Let us say they sell ‘N’ premium drinks in a year at the current price. The increase in profit from 30 cent price increase (if the number of drinks sold remains ‘N’) is  0.3N. You will see the value of N is not important to the analysis.

However, there is bound to be fall in sales. But how far should the sales fall to negate the benefits of price increase?

Let us say the sales falls from  by ΔN cups, then lost profit from this lost sales is   1.78ΔN

Their price increase will result in net loss only if 1.78ΔN  > 0.3N, that is sales has to fall by 17% from its current levels.  One in six people has to stop buying the premium drink.  (Note: We assumed a 44% margin, if it is lower  that that then the sales have to drop much more than 17% to make the price increase option unattractive)

Another way to look at this is from price elasticity of demand – % change in volume for one % change in price. For the price increase to be unprofitable, price elasticity of demand must be just over 2 (every % increase in price should result in  drop in volume of 2%).

The New York Times asks, “Will the hard-core customers pay more”? How likely is a 17% sales drop? Not very given that most price sensitive customers have moved out and what they are left with are those who prefer Starbucks over other brands. So their price sensitivity is most likely to be lower than it would have been before the recession.

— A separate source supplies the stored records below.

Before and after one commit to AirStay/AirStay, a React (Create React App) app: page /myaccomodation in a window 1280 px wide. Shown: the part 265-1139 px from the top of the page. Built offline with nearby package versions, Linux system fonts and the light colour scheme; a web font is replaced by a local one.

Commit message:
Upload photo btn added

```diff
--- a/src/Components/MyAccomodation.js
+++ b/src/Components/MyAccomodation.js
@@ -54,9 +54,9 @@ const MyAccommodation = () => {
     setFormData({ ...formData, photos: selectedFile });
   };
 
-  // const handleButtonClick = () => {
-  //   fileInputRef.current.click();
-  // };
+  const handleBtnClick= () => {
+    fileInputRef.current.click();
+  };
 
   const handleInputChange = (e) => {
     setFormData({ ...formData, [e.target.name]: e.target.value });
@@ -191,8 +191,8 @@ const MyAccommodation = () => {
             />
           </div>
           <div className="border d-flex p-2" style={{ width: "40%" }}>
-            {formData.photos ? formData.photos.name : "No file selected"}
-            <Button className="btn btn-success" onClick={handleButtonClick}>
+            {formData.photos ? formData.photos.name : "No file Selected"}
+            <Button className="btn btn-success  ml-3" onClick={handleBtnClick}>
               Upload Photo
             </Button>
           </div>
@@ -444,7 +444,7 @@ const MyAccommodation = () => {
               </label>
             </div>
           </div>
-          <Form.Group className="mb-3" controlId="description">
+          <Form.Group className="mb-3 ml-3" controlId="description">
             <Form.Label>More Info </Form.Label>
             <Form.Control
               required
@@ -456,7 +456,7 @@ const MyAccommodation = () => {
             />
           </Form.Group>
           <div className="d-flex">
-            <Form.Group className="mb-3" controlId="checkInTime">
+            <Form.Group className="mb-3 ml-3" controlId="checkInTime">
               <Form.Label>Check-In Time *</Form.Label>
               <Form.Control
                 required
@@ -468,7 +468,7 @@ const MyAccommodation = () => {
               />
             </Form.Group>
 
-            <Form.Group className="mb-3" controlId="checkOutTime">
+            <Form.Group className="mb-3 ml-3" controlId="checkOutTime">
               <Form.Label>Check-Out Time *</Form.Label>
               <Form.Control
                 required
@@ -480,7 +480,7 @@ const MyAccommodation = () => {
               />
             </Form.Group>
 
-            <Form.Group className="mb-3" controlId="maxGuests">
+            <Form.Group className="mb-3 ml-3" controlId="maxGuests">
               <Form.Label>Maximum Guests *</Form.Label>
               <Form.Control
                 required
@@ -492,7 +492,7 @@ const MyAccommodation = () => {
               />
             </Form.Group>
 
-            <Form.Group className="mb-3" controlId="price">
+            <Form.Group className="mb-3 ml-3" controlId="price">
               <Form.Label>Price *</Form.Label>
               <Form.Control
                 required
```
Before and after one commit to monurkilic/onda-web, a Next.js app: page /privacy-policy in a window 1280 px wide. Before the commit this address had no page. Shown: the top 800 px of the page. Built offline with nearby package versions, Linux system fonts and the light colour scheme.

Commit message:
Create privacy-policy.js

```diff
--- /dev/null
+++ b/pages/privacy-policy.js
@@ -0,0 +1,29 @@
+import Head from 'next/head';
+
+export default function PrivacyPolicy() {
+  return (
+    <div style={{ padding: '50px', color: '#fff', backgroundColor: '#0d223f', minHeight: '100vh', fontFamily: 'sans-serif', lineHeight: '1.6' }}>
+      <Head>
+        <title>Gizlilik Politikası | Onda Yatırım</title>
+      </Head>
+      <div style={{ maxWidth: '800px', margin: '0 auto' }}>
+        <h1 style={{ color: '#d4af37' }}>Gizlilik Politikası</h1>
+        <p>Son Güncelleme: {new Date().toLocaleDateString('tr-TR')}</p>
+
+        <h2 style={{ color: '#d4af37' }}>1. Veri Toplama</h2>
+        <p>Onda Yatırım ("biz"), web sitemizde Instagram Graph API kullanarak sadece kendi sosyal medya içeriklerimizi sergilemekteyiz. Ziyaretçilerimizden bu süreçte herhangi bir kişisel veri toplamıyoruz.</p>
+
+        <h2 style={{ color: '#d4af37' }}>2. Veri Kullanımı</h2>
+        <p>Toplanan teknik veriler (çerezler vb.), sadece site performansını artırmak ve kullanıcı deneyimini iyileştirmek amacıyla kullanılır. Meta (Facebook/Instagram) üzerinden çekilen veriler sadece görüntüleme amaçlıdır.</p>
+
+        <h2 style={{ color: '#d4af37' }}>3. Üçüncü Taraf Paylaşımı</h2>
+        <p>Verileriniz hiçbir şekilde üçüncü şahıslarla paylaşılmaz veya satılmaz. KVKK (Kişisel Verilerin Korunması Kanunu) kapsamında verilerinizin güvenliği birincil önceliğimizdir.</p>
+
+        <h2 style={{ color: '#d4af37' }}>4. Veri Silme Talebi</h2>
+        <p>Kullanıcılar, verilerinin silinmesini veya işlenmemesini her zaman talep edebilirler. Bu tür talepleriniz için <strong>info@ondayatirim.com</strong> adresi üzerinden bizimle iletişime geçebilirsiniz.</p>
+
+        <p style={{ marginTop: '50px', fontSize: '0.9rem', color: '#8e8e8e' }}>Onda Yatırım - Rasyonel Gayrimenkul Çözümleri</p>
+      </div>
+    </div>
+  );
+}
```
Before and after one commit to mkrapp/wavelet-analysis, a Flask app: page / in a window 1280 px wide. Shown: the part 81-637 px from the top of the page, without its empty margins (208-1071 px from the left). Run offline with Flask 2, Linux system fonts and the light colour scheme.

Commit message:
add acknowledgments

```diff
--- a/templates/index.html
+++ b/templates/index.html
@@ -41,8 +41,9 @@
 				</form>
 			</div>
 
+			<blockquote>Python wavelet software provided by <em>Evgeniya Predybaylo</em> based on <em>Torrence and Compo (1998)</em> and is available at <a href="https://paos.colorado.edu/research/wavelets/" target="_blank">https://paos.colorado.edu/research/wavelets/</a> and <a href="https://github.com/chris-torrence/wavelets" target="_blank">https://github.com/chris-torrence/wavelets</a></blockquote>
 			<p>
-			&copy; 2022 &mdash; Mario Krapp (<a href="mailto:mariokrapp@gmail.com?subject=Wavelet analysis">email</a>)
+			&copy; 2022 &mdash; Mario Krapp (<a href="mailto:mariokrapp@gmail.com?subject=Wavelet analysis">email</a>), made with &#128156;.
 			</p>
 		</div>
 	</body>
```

Hence a 17% drop in sales is  highly unlikely. In terms of elasticity, premium drinks moved to inelastic part of the demand curve. As long as the sales drop stays below the 17%  mark, the price increase is a profitable and a smart move for Starbucks.

You can see how  Starbucks would have made this counter-intuitive decision – because it is based on evidence and analysis. Unfortunately this does not come naturally to most marketers, because no one wants to go against the flow or stand-up to authority. Worse, most marketers accept conventional wisdom without a challenge  because they lack  inclination and wherewithal to seek the right data and do the relevant analysis.